MATERIAL SHOWN:

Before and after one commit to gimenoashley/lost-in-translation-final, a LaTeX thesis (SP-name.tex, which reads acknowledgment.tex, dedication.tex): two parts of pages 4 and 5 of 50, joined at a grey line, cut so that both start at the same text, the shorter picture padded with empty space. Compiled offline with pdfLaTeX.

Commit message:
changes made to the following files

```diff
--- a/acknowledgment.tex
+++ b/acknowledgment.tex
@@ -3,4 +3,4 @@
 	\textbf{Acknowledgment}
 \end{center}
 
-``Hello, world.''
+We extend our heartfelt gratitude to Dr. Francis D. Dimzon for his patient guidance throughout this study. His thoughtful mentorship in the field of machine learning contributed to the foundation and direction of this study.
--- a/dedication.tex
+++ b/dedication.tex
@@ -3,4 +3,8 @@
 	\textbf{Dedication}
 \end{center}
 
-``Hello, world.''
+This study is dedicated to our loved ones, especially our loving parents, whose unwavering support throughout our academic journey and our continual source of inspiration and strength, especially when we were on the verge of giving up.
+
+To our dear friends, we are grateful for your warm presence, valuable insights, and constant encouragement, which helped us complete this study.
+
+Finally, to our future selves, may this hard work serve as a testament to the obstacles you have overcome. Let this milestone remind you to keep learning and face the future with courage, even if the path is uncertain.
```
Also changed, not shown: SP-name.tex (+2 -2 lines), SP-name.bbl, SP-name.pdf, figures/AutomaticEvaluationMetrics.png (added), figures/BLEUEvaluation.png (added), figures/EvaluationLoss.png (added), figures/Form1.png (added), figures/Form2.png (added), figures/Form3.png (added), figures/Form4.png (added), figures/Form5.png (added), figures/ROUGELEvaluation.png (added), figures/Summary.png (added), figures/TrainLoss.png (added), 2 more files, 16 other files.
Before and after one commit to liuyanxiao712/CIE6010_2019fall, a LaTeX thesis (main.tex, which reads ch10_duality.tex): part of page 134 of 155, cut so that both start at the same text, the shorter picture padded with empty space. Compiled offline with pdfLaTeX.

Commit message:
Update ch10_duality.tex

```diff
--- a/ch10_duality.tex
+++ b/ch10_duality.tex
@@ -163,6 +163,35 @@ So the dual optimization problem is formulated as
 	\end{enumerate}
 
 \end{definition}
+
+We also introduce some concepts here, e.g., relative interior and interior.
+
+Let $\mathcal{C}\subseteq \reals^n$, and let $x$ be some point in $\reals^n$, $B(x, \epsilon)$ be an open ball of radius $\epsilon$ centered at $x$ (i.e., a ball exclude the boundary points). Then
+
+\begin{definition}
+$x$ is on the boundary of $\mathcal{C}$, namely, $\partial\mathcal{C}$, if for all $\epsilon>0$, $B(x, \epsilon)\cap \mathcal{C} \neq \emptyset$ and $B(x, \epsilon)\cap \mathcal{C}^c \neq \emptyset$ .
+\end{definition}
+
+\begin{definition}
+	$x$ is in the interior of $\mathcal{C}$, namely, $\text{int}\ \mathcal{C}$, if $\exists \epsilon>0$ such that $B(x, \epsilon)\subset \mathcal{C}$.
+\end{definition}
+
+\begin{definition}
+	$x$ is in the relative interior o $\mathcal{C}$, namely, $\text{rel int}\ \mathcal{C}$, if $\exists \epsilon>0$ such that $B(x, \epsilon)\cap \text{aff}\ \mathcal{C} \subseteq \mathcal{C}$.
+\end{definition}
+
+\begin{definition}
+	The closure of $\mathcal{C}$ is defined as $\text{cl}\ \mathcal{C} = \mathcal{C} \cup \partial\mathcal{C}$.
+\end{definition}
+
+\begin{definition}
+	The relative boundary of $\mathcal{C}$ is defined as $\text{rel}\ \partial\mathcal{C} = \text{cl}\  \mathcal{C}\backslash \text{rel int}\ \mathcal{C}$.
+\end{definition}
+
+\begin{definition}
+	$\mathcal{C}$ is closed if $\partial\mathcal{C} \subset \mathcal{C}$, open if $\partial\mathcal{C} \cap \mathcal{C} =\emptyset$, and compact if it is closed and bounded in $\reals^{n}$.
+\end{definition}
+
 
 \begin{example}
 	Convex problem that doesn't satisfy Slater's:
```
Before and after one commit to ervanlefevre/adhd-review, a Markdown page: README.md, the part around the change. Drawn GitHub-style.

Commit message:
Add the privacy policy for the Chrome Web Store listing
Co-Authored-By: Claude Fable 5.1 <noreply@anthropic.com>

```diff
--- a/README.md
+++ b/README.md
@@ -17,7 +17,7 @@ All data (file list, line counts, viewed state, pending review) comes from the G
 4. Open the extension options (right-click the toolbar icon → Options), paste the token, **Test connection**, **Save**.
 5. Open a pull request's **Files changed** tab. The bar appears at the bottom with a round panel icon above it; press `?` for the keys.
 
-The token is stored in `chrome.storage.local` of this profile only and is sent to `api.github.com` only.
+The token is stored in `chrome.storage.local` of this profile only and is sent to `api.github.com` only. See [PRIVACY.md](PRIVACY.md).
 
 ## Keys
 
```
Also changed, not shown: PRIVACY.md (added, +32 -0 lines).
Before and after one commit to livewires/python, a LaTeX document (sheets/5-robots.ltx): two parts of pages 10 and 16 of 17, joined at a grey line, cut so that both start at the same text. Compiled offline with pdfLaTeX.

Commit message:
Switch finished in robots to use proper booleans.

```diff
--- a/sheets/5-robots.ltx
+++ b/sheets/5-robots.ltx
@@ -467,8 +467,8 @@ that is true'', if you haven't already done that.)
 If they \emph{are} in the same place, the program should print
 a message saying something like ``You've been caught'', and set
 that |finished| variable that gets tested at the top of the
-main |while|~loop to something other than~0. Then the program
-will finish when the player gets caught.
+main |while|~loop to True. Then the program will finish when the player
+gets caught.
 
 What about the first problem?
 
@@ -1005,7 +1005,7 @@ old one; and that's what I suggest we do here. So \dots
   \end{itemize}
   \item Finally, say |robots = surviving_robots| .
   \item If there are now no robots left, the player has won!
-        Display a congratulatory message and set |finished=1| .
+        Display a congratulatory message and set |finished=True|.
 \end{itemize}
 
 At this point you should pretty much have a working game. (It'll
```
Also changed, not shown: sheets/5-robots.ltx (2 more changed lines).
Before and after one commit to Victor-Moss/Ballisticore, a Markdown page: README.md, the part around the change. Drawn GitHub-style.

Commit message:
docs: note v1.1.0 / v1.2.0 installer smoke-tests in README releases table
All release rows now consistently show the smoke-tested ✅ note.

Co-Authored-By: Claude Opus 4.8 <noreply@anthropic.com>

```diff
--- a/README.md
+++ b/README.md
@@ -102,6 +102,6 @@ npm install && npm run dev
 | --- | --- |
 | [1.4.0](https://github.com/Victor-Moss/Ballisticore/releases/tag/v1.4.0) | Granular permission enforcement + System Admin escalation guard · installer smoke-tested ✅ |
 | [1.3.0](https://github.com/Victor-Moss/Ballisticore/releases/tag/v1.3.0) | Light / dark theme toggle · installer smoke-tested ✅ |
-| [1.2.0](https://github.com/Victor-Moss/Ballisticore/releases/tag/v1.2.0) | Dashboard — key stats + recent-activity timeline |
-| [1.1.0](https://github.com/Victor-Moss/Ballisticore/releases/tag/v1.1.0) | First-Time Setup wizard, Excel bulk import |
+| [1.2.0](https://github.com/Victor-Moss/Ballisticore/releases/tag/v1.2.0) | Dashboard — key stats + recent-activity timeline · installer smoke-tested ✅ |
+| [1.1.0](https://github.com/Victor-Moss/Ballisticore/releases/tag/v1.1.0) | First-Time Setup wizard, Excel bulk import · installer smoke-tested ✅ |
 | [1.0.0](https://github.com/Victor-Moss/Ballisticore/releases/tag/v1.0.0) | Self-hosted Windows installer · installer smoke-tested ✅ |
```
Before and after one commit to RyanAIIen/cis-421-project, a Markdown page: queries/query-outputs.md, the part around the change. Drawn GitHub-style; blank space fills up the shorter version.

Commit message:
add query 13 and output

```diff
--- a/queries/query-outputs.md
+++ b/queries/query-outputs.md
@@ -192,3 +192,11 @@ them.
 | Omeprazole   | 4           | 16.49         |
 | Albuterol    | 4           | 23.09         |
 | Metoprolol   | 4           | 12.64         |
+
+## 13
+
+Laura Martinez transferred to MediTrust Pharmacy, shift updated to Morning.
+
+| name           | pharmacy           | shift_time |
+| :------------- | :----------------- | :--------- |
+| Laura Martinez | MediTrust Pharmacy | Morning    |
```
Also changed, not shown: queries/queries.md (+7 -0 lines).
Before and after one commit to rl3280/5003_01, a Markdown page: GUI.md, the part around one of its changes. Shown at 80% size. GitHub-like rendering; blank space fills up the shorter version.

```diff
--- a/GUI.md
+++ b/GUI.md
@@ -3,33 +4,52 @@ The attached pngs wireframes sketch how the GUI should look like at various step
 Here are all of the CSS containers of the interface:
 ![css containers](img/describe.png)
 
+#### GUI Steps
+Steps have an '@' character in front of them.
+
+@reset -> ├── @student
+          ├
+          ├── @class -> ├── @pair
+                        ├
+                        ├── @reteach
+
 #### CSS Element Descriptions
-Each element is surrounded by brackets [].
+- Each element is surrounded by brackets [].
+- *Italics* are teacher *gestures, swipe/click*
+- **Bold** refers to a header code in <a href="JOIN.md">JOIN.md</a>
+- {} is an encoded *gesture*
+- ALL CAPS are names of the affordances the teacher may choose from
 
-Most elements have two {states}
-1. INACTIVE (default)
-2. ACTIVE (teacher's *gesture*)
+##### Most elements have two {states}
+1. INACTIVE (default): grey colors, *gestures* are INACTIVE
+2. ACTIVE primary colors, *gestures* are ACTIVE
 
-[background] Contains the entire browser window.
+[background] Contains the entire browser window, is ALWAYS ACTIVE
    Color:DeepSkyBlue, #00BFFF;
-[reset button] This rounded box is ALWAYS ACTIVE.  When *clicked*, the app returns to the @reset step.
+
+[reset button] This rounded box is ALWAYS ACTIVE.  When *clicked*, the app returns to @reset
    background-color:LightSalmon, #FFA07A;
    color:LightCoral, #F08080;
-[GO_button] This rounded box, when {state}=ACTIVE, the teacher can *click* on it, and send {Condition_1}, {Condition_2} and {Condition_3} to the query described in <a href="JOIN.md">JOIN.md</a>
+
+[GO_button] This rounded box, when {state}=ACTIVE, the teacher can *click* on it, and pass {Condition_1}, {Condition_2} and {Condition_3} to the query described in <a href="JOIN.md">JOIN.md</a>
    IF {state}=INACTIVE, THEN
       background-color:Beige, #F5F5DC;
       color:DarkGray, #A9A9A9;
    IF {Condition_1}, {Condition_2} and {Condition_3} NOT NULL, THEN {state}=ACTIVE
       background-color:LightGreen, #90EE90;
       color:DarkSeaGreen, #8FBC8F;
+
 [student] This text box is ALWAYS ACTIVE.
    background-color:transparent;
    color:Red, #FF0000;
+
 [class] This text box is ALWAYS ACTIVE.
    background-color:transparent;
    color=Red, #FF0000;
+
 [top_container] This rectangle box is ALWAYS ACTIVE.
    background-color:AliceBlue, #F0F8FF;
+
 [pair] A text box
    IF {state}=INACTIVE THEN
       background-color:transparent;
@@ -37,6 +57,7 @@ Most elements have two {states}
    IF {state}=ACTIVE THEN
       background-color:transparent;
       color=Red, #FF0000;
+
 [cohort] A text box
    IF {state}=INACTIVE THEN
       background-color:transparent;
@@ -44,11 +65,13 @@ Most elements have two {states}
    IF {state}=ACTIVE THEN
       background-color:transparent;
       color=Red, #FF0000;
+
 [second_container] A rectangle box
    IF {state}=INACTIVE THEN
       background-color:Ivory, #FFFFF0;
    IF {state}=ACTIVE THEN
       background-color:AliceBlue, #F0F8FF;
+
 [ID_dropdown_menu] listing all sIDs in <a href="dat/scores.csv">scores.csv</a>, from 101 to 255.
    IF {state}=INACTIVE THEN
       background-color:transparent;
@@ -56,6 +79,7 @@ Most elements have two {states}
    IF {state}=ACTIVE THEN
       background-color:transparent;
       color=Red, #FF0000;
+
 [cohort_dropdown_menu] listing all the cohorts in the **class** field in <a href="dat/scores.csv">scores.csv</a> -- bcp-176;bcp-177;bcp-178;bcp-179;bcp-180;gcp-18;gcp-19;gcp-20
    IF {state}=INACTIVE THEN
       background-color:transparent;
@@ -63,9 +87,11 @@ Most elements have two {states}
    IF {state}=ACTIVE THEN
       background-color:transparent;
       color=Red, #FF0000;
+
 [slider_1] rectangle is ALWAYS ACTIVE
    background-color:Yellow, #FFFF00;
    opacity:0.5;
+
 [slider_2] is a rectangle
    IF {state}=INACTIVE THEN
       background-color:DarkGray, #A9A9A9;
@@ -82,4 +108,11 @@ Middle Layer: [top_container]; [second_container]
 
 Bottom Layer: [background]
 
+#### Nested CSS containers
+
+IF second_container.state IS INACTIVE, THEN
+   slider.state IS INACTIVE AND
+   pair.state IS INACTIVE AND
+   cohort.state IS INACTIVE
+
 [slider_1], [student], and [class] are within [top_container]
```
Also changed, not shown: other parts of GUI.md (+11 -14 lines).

TO DO:
Work out how many lines of the data include the word "states", and write that number alone.

RESULT FOR THIS TASK:
6